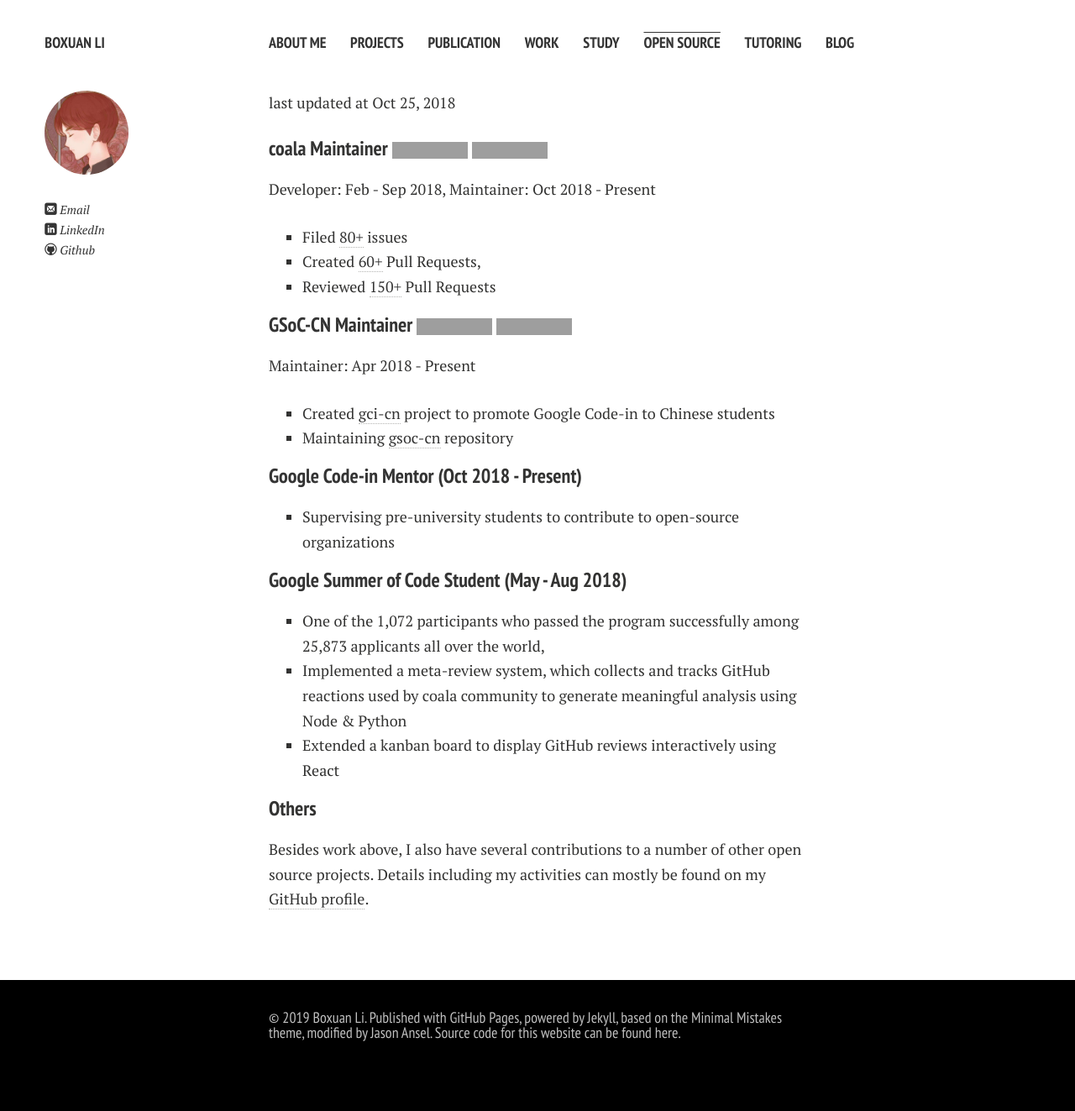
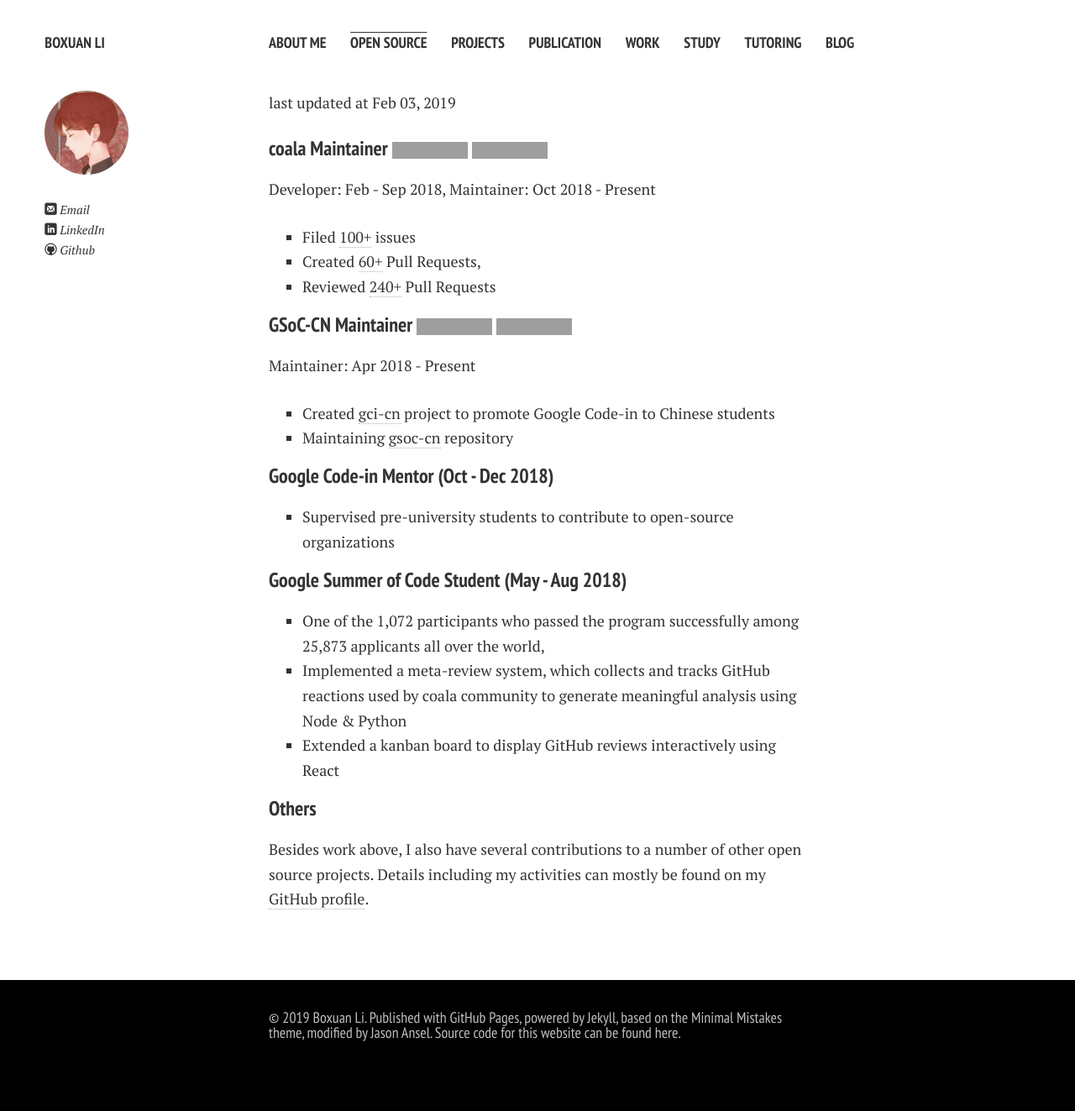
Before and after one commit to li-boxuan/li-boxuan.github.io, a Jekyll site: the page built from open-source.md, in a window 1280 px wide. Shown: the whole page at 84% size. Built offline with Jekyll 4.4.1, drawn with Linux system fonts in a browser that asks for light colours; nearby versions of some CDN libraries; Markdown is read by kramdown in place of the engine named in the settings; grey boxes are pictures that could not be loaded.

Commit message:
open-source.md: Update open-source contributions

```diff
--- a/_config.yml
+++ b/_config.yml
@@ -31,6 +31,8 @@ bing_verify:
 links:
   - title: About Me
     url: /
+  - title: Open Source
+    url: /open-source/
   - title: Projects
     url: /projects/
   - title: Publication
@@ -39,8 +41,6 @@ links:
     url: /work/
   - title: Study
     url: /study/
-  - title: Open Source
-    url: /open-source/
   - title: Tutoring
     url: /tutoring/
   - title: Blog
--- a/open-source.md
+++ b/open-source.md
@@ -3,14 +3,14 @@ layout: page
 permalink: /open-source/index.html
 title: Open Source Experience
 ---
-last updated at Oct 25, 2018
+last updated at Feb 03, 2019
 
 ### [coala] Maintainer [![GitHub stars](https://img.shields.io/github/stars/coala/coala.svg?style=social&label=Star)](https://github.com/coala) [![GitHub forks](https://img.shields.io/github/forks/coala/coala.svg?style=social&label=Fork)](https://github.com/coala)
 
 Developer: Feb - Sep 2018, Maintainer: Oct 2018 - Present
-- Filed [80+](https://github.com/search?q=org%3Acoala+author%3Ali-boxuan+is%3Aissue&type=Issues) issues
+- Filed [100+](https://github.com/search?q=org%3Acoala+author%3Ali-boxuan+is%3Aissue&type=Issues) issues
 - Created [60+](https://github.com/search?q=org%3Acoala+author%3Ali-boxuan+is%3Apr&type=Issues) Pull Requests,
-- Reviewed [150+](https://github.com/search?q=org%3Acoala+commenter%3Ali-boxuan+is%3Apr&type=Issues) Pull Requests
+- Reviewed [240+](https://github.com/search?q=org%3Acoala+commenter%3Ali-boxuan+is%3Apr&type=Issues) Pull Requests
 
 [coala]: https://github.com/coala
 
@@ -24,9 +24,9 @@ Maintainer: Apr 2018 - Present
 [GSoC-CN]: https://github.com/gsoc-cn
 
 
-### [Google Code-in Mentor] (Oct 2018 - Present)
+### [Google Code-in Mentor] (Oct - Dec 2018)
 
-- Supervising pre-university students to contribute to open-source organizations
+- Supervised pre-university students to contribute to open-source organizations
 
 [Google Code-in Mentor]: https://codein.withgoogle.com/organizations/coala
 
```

------------------------------------------------------------------------

#### WHAT YOU ARE ASKED TO DO:
Give back the material above exactly as written, but omit the images.

#### EXERCISE RESPONSE:
Before and after one commit to li-boxuan/li-boxuan.github.io, a Jekyll site: the page built from open-source.md, in a window 1280 px wide. Shown: the whole page at 84% size. Built offline with Jekyll 4.4.1, drawn with Linux system fonts in a browser that asks for light colours; nearby versions of some CDN libraries; Markdown is read by kramdown in place of the engine named in the settings; grey boxes are pictures that could not be loaded.

Commit message:
open-source.md: Update open-source contributions

```diff
--- a/_config.yml
+++ b/_config.yml
@@ -31,6 +31,8 @@ bing_verify:
 links:
   - title: About Me
     url: /
+  - title: Open Source
+    url: /open-source/
   - title: Projects
     url: /projects/
   - title: Publication
@@ -39,8 +41,6 @@ links:
     url: /work/
   - title: Study
     url: /study/
-  - title: Open Source
-    url: /open-source/
   - title: Tutoring
     url: /tutoring/
   - title: Blog
--- a/open-source.md
+++ b/open-source.md
@@ -3,14 +3,14 @@ layout: page
 permalink: /open-source/index.html
 title: Open Source Experience
 ---
-last updated at Oct 25, 2018
+last updated at Feb 03, 2019
 
 ### [coala] Maintainer [![GitHub stars](https://img.shields.io/github/stars/coala/coala.svg?style=social&label=Star)](https://github.com/coala) [![GitHub forks](https://img.shields.io/github/forks/coala/coala.svg?style=social&label=Fork)](https://github.com/coala)
 
 Developer: Feb - Sep 2018, Maintainer: Oct 2018 - Present
-- Filed [80+](https://github.com/search?q=org%3Acoala+author%3Ali-boxuan+is%3Aissue&type=Issues) issues
+- Filed [100+](https://github.com/search?q=org%3Acoala+author%3Ali-boxuan+is%3Aissue&type=Issues) issues
 - Created [60+](https://github.com/search?q=org%3Acoala+author%3Ali-boxuan+is%3Apr&type=Issues) Pull Requests,
-- Reviewed [150+](https://github.com/search?q=org%3Acoala+commenter%3Ali-boxuan+is%3Apr&type=Issues) Pull Requests
+- Reviewed [240+](https://github.com/search?q=org%3Acoala+commenter%3Ali-boxuan+is%3Apr&type=Issues) Pull Requests
 
 [coala]: https://github.com/coala
 
@@ -24,9 +24,9 @@ Maintainer: Apr 2018 - Present
 [GSoC-CN]: https://github.com/gsoc-cn
 
 
-### [Google Code-in Mentor] (Oct 2018 - Present)
+### [Google Code-in Mentor] (Oct - Dec 2018)
 
-- Supervising pre-university students to contribute to open-source organizations
+- Supervised pre-university students to contribute to open-source organizations
 
 [Google Code-in Mentor]: https://codein.withgoogle.com/organizations/coala
 
```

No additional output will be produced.